The path forks at the top. The right-hand path takes you to a fire fighting water tank and the left-handed fork to the southern slope, which zigzags down the hill, with no option of leaving the path. Here you can enjoy the beauty of the landscape of Ple de San Jordi and Ses Salines. If it is a clear day, you can even see the island of Formentera. Along the path you will find evidence of all the different land use possibilities on the island today: terraces formally surrounded by trees adapted to dry weather, such as carob, olive and almond trees; terraces formerly surrounded and now mostly invaded by the woods; estates, some abandoned, others occupied, some thickly and some more sparsely wooded. All of these aspects make the slope a complex patchwork with an abundance of species and an incredibly rich landscape. When you reach a path next to a house with a traditional architectural design and three large amphoras next to the drive, take the southbound path to your left. Follow this until you reach a steep concrete-paved slope, a much more open area, with sparse unirrigated crops, where the plots are a little neglected from a farming point of view. These areas, which used to have clearly marked-out areas, with terraces of worked earth and well tended trees, next to aromatic plants at the edges of the woods, have joined together somewhat since they were abandoned, turning it all in to a tapestry of mixed species competing for space. As a result, even though they are not actively farmed, these areas make very suitable habitats for certain animal species, such as partridges, rabbits and birds of prey. Also, as far as fighting forest fires is concerned, they allow fires to be approached from different fronts to prevent them spreading over a continuous expanse of woodland. Above all, they create a model of land distribution of land that is highly characteristic of the island.
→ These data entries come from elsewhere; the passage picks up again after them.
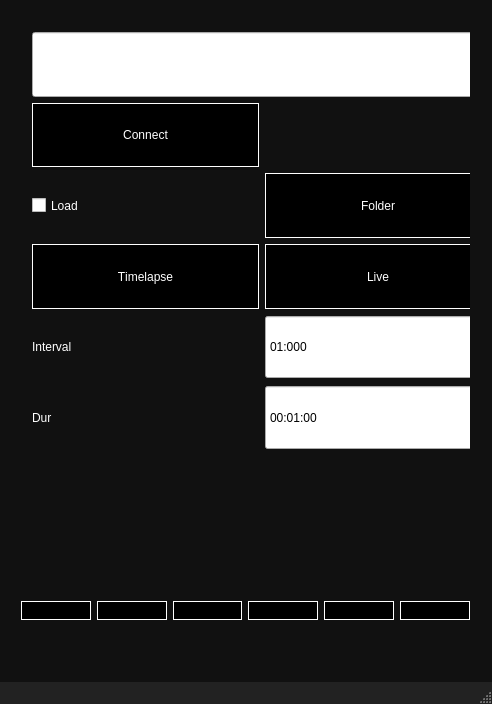
Old version of the form mainwindow.ui in the repository klangobjekte/CameraRemote.
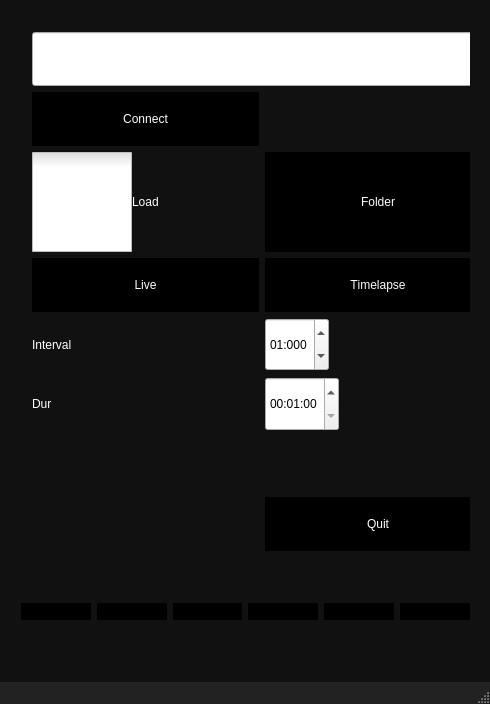
New version of the form. The open tabs and pages were chosen to show the change. Icons and pictures are not drawn.

```diff
--- a/mainwindow.ui
+++ b/mainwindow.ui
@@ -6,7 +6,7 @@
    <rect>
     <x>0</x>
     <y>0</y>
-    <width>492</width>
+    <width>490</width>
     <height>704</height>
    </rect>
   </property>
@@ -25,6 +25,18 @@
 
 }
 
+QFileDialog{
+		background-color: #222222;
+		color: white;
+}
+
+QFileDialog QLineEdit{
+		background-color: #222222;
+		color: white;
+}
+
+
+
 QStatusBar{
 	background-color: #222222;
 	color: white;
@@ -36,7 +48,7 @@
  }
 
  QStatusBar QLabel {
-     border: 3px solid white;
+     border: 1px solid white;
  }
 
 
@@ -45,15 +57,22 @@
     background-color: #222222;
 }
 
+
+
 QPushButton{
-	border: 1px solid white;
+	border: 0px solid white;
 	background-repeat: none;
 	background-position: center;
 	background-color: black;
-color: white;
+	color: white;
 	/*height:	70px;*/
 }
 
+QPushButton:checked{
+	background-color: #333333;
+}
+
+
 QPushButton#pushButton_1{
 	background-image: url(:/img/device_nex.png);
 }
@@ -80,6 +99,10 @@
 }
 
 QPushButton#takePicturePushButton:pressed {
+    background-color: #ffffff;
+}
+
+QPushButton#takePicturePushButton:disabled {
 	background-image: url(:/img/btn_capture_still_disable.png);
     background-color: #ffffff;
 }
@@ -93,6 +116,11 @@
     background-color: #ffffff;
 }
 
+QPushButton#zoomInPushButton:disabled{
+	background-image: url(:/img/zoom_t_disable.png);
+
+}
+
 QPushButton#zoomOutPushButton{
 	background-image: url(:/img/zoom_w_normal.png);
 }
@@ -102,6 +130,10 @@
     background-color: #ffffff;
 }
 
+QPushButton#zoomOutPushButton:disabled{
+	background-image: url(:/img/zoom_w_disable.png);
+}
+
 
 QComboBox {
 	/*font-family:  &quot;Lucida Grande&quot;, Lucida, Verdana, sans-serif;*/
@@ -161,9 +193,35 @@
 
 QCheckBox#loadPreviewPicCheckBox{
 
-	color: white;
-
 }
+
+
+ QCheckBox {
+     spacing: 0px;
+	color: white;
+	padding: 0px;
+ }
+
+ QCheckBox::indicator {
+     width: 100px;
+     height: 100px;
+ }
+
+ QCheckBox::indicator:unchecked {
+     image: url(:/img/checkbox_off.png);
+ }
+
+ QCheckBox::indicator:unchecked:hover {
+     image: url(:/img/checkbox_off.png);
+ }
+
+ QCheckBox::indicator:unchecked:pressed {
+     image: url(:/img/checkbox_off.png);
+ }
+
+ QCheckBox::indicator:checked {
+     image: url(:/img/checkbox_on.png);
+ }
 </string>
   </property>
   <widget class="QWidget" name="centralWidget">
@@ -581,7 +639,7 @@
            <x>0</x>
            <y>10</y>
            <width>481</width>
-           <height>581</height>
+           <height>541</height>
           </rect>
          </property>
          <property name="sizePolicy">
@@ -618,7 +676,7 @@
           <item row="9" column="1">
            <widget class="QTimeEdit" name="intervalTimeEdit">
             <property name="sizePolicy">
-             <sizepolicy hsizetype="Expanding" vsizetype="Expanding">
+             <sizepolicy hsizetype="Maximum" vsizetype="Expanding">
               <horstretch>0</horstretch>
               <verstretch>0</verstretch>
              </sizepolicy>
@@ -717,7 +775,7 @@
           <item row="10" column="1">
            <widget class="QTimeEdit" name="durationTimeEdit">
             <property name="sizePolicy">
-             <sizepolicy hsizetype="Expanding" vsizetype="Expanding">
+             <sizepolicy hsizetype="Maximum" vsizetype="Expanding">
               <horstretch>0</horstretch>
               <verstretch>0</verstretch>
              </sizepolicy>
@@ -835,7 +893,29 @@
             </property>
            </widget>
           </item>
-          <item row="5" column="1">
+          <item row="6" column="1">
+           <widget class="QPushButton" name="startTimerPushButton">
+            <property name="sizePolicy">
+             <sizepolicy hsizetype="Expanding" vsizetype="Expanding">
+              <horstretch>0</horstretch>
+              <verstretch>0</verstretch>
+             </sizepolicy>
+            </property>
+            <property name="font">
+             <font>
+              <family>Lucida Grande</family>
+              <kerning>false</kerning>
+             </font>
+            </property>
+            <property name="text">
+             <string>Timelapse</string>
+            </property>
+            <property name="checkable">
+             <bool>true</bool>
+            </property>
+           </widget>
+          </item>
+          <item row="6" column="0">
            <widget class="QPushButton" name="startLiveViewPushButton">
             <property name="sizePolicy">
              <sizepolicy hsizetype="Expanding" vsizetype="Expanding">
@@ -860,25 +940,16 @@
             </property>
            </widget>
           </item>
-          <item row="5" column="0">
-           <widget class="QPushButton" name="startTimerPushButton">
+          <item row="12" column="1">
+           <widget class="QPushButton" name="quitPushButton">
             <property name="sizePolicy">
              <sizepolicy hsizetype="Expanding" vsizetype="Expanding">
               <horstretch>0</horstretch>
               <verstretch>0</verstretch>
              </sizepolicy>
             </property>
-            <property name="font">
-             <font>
-              <family>Lucida Grande</family>
-              <kerning>false</kerning>
-             </font>
-            </property>
             <property name="text">
-             <string>Timelapse</string>
-            </property>
-            <property name="checkable">
-             <bool>true</bool>
+             <string>Quit</string>
             </property>
            </widget>
           </item>
```
Left out of the diff: 65 changed lines with no effect on the pictures.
The path continues, firstly crossing a seasonal river bed, and then enters a small area of active farming land. To the left of the path, market garden produce and vines grow in red and fertile earth. To the right, there is a small peak with stone borders marking out plots of carob and almond trees.
After you pass a samall channel, you will reach another path that crosses the one you are on. Go left down this and, just as you pass the house beside the path, go left again. This takes you into a very well tended cultivated area, with large carob trees and market garden produce. After you pass a small well, the path forks and you must take the path to the right. Go up through the woods and the terraces of carob trees. As you go along, note how the wood is encroaching to completely cover the area. When you reach the top you will be able to see Vila valley. Your descent will take you alongside the new cemetery and if you carry straight on you will reach the town.
Walking in Ibiza